Pictures are to be left out, but please repeat each record exactly.

(Before-and-after change records)
---*---

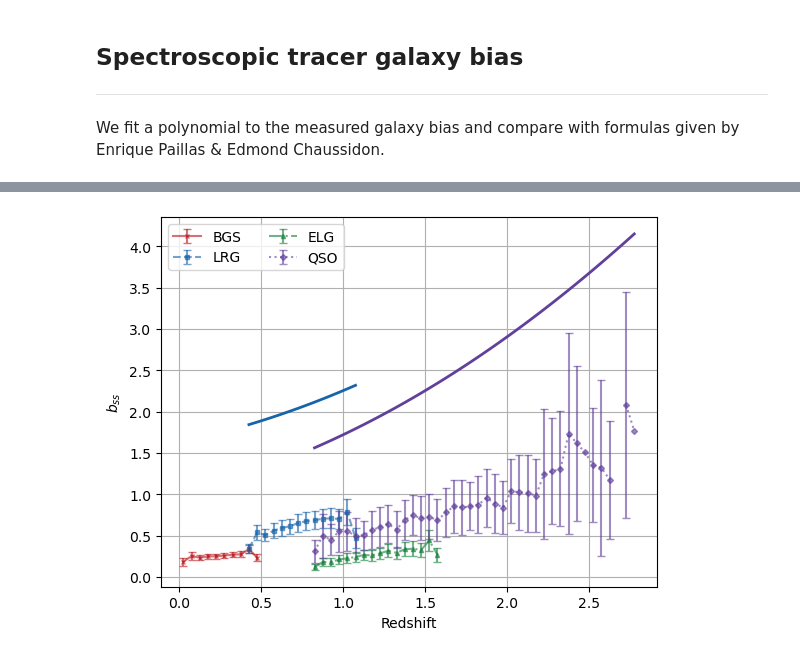
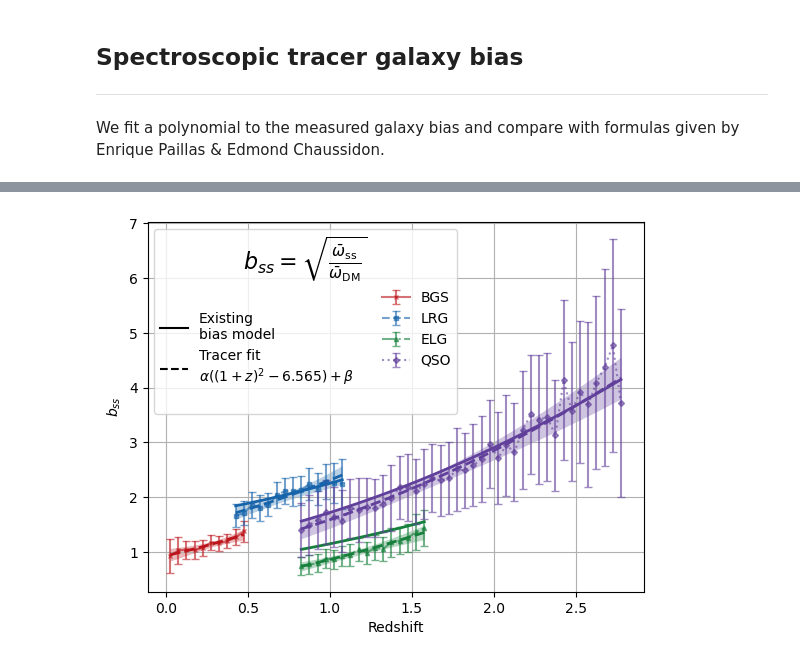
Before and after one commit to JeanCHDJdev/desi-y3-hsc, a Jupyter notebook: src/statistics/bias_modelling.ipynb, the cells around one changed output, grey strips where cells are left out. Saved outputs shown, nothing was run; the diff lists cells and outputs as text; code cells hidden in the pictures.

Commit message:
bias modelling and stuff

```diff
--- a/src/statistics/bias_modelling.ipynb
+++ b/src/statistics/bias_modelling.ipynb
@@ -70,9 +77,11 @@ assert all([p.exists() for p in path_dictionary.values()])
 autofr = cf.CorrFileReader(path_dictionary["DESI_NGC"])
 # %%
 importlib.reload(inference)
+importlib.reload(ct)
 bss = {t:[] for t in tracers}
 bss_err = {t:[] for t in tracers}
 tvalues = {}
+desi_redshift = np.load(ROOT.parent / 'zeff' / 'desi_z_clustering_catalogs.npy')
 for t in tracers:
     tbin = autofr.get_bins(t)
     tval = (tbin[1:] + tbin[:-1])/2
@@ -86,15 +95,17 @@ for t in tracers:
             tracer2=t,
             path_NGC=path_dictionary['DESI_NGC'],
             path_SGC=path_dictionary['DESI_SGC'],
-            scale_cuts=[.2, 3],
+            scale_cuts=[1, 5],
         )
         ang = ct.hMpc2arcsec(cs, z) / 3600
-        dndz = np.zeros(len(tval))
-        dndz[zind - 1] = 1.0 / dz
+        distrib = desi_redshift[(desi_redshift >= tbin[zind-1]) & (desi_redshift < tbin[zind])]
+        zbins = np.arange(tbin[zind-1], tbin[zind]+dz/10, dz/10)
+        counts, edges = np.histogram(distrib, bins=zbins)
+        print(f'Bounds : {tbin[zind-1]:.3f} - {tbin[zind]:.3f}, z = {z:.3f}, w = {w:.3f}, we = {we:.3f}')
         wdm = ct.get_wDM(
-            angular_bins=ang,
-            zbin_edges=tbin,
-            dndz=dndz
+            angular_vals=ang,
+            zbin_edges=edges,
+            dndz=counts
         )
         ## integrate wDM to get the effective wDM over angular scales
         weights = cs**(-1)
@@ -105,9 +134,11 @@ for t in tracers:
 # %%
-for t in tracers:
+for indt, t in enumerate(tracers):
     bss[t] = np.array(bss[t])
     bss_err[t] = np.array(bss_err[t])
     tvalues[t] = np.array(tvalues[t])
     indt = tracers.index(t)
+
+    # Plot measurements with error bars
     plt.errorbar(
         tvalues[t],
         bss[t],
@@ -120,6 +151,28 @@ for t in tracers:
         capsize=3,
         alpha=0.6,
     )
+
+    # plot empty lines for legend
+    if indt == 0:
+        plt.plot([], [], label=f' ', alpha=0)
+        plt.plot(
+            [],
+            [],
+            color='black',
+            label=f'Existing\nbias model'
+            )
+        plt.plot(
+            [],
+            [],
+            color='black',
+            linestyle='--',
+            label=(
+                f'Tracer fit\n'
+                + r'$\alpha((1+z)^2 - 6.565) + \beta$'
+            )
+            )
+        plt.plot([], [], label=f' ', alpha=0)
+
     try:
         plt.plot(
             tvalues[t],
@@ -130,12 +183,57 @@ for t in tracers:
         )
     except NotImplementedError:
         print(f'Bias evolution for {t} not implemented, skipping.')
+
+    popt, pcov = curve_fit(
+        bias_model,
+        tvalues[t],
+        bss[t],
+        sigma=bss_err[t],
+        absolute_sigma=True,
+        p0=[1.0, 1.0]
+    )
+
+    alpha_fit, beta_fit = popt
+    alpha_err, beta_err = np.sqrt(np.diag(pcov))
+    print(f'{t}: alpha = {alpha_fit:.3f} ± {alpha_err:.3f}, beta = {beta_fit:.3f} ± {beta_err:.3f}')
+
+    z_fit = np.linspace(min(tvalues[t]), max(tvalues[t]), 200)
+    y_fit = bias_model(z_fit, *popt)
+
+    # error propagation for the fit
+    J_alpha = (1 + z_fit)**2 - 6.565
+    J_beta = np.ones_like(z_fit)
+    y_err = np.sqrt(
+        J_alpha**2 * pcov[0, 0] +
+        J_beta**2 * pcov[1, 1] +
+        2 * J_alpha * J_beta * pcov[0, 1]
+    )
+
+    plt.plot(
+        z_fit,
+        y_fit,
+        color=colors[indt],
+        linestyle='--',
+        linewidth=2,
+    )
+
+    plt.fill_between(
+        z_fit,
+        y_fit - y_err,
+        y_fit + y_err,
+        color=colors[indt],
+        alpha=0.3,
+        linewidth=0,
+    )
+
 plt.xlabel('Redshift')
 plt.ylabel(r'$b_{ss}$')
 plt.legend(
     loc='upper left',
     ncol=2,
     fontsize=10,
+    title=r'$b_{ss}=\sqrt{\frac{\bar{\omega}_{\mathrm{ss}}}{\bar{\omega}_{\mathrm{DM}}}}$',
+    title_fontsize=16,
 )
 plt.grid()
 # %% [output]
@@ -144 +245 @@ Bias evolution for ELGnotqso not implemented, skipping.
-[figure, old version]
+[figure, new version]
```
Also changed, not shown: parts of 7 cells of this notebook, 2 other files.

---*---

**YOUR SOLUTION:**
Before and after one commit to JeanCHDJdev/desi-y3-hsc, a Jupyter notebook: src/statistics/bias_modelling.ipynb, the cells around one changed output, grey strips where cells are left out. Saved outputs shown, nothing was run; the diff lists cells and outputs as text; code cells hidden in the pictures.

Commit message:
bias modelling and stuff

```diff
--- a/src/statistics/bias_modelling.ipynb
+++ b/src/statistics/bias_modelling.ipynb
@@ -70,9 +77,11 @@ assert all([p.exists() for p in path_dictionary.values()])
 autofr = cf.CorrFileReader(path_dictionary["DESI_NGC"])
 # %%
 importlib.reload(inference)
+importlib.reload(ct)
 bss = {t:[] for t in tracers}
 bss_err = {t:[] for t in tracers}
 tvalues = {}
+desi_redshift = np.load(ROOT.parent / 'zeff' / 'desi_z_clustering_catalogs.npy')
 for t in tracers:
     tbin = autofr.get_bins(t)
     tval = (tbin[1:] + tbin[:-1])/2
@@ -86,15 +95,17 @@ for t in tracers:
             tracer2=t,
             path_NGC=path_dictionary['DESI_NGC'],
             path_SGC=path_dictionary['DESI_SGC'],
-            scale_cuts=[.2, 3],
+            scale_cuts=[1, 5],
         )
         ang = ct.hMpc2arcsec(cs, z) / 3600
-        dndz = np.zeros(len(tval))
-        dndz[zind - 1] = 1.0 / dz
+        distrib = desi_redshift[(desi_redshift >= tbin[zind-1]) & (desi_redshift < tbin[zind])]
+        zbins = np.arange(tbin[zind-1], tbin[zind]+dz/10, dz/10)
+        counts, edges = np.histogram(distrib, bins=zbins)
+        print(f'Bounds : {tbin[zind-1]:.3f} - {tbin[zind]:.3f}, z = {z:.3f}, w = {w:.3f}, we = {we:.3f}')
         wdm = ct.get_wDM(
-            angular_bins=ang,
-            zbin_edges=tbin,
-            dndz=dndz
+            angular_vals=ang,
+            zbin_edges=edges,
+            dndz=counts
         )
         ## integrate wDM to get the effective wDM over angular scales
         weights = cs**(-1)
@@ -105,9 +134,11 @@ for t in tracers:
 # %%
-for t in tracers:
+for indt, t in enumerate(tracers):
     bss[t] = np.array(bss[t])
     bss_err[t] = np.array(bss_err[t])
     tvalues[t] = np.array(tvalues[t])
     indt = tracers.index(t)
+
+    # Plot measurements with error bars
     plt.errorbar(
         tvalues[t],
         bss[t],
@@ -120,6 +151,28 @@ for t in tracers:
         capsize=3,
         alpha=0.6,
     )
+
+    # plot empty lines for legend
+    if indt == 0:
+        plt.plot([], [], label=f' ', alpha=0)
+        plt.plot(
+            [],
+            [],
+            color='black',
+            label=f'Existing\nbias model'
+            )
+        plt.plot(
+            [],
+            [],
+            color='black',
+            linestyle='--',
+            label=(
+                f'Tracer fit\n'
+                + r'$\alpha((1+z)^2 - 6.565) + \beta$'
+            )
+            )
+        plt.plot([], [], label=f' ', alpha=0)
+
     try:
         plt.plot(
             tvalues[t],
@@ -130,12 +183,57 @@ for t in tracers:
         )
     except NotImplementedError:
         print(f'Bias evolution for {t} not implemented, skipping.')
+
+    popt, pcov = curve_fit(
+        bias_model,
+        tvalues[t],
+        bss[t],
+        sigma=bss_err[t],
+        absolute_sigma=True,
+        p0=[1.0, 1.0]
+    )
+
+    alpha_fit, beta_fit = popt
+    alpha_err, beta_err = np.sqrt(np.diag(pcov))
+    print(f'{t}: alpha = {alpha_fit:.3f} ± {alpha_err:.3f}, beta = {beta_fit:.3f} ± {beta_err:.3f}')
+
+    z_fit = np.linspace(min(tvalues[t]), max(tvalues[t]), 200)
+    y_fit = bias_model(z_fit, *popt)
+
+    # error propagation for the fit
+    J_alpha = (1 + z_fit)**2 - 6.565
+    J_beta = np.ones_like(z_fit)
+    y_err = np.sqrt(
+        J_alpha**2 * pcov[0, 0] +
+        J_beta**2 * pcov[1, 1] +
+        2 * J_alpha * J_beta * pcov[0, 1]
+    )
+
+    plt.plot(
+        z_fit,
+        y_fit,
+        color=colors[indt],
+        linestyle='--',
+        linewidth=2,
+    )
+
+    plt.fill_between(
+        z_fit,
+        y_fit - y_err,
+        y_fit + y_err,
+        color=colors[indt],
+        alpha=0.3,
+        linewidth=0,
+    )
+
 plt.xlabel('Redshift')
 plt.ylabel(r'$b_{ss}$')
 plt.legend(
     loc='upper left',
     ncol=2,
     fontsize=10,
+    title=r'$b_{ss}=\sqrt{\frac{\bar{\omega}_{\mathrm{ss}}}{\bar{\omega}_{\mathrm{DM}}}}$',
+    title_fontsize=16,
 )
 plt.grid()
 # %% [output]
@@ -144 +245 @@ Bias evolution for ELGnotqso not implemented, skipping.
-[figure, old version]
+[figure, new version]
```
Also changed, not shown: parts of 7 cells of this notebook, 2 other files.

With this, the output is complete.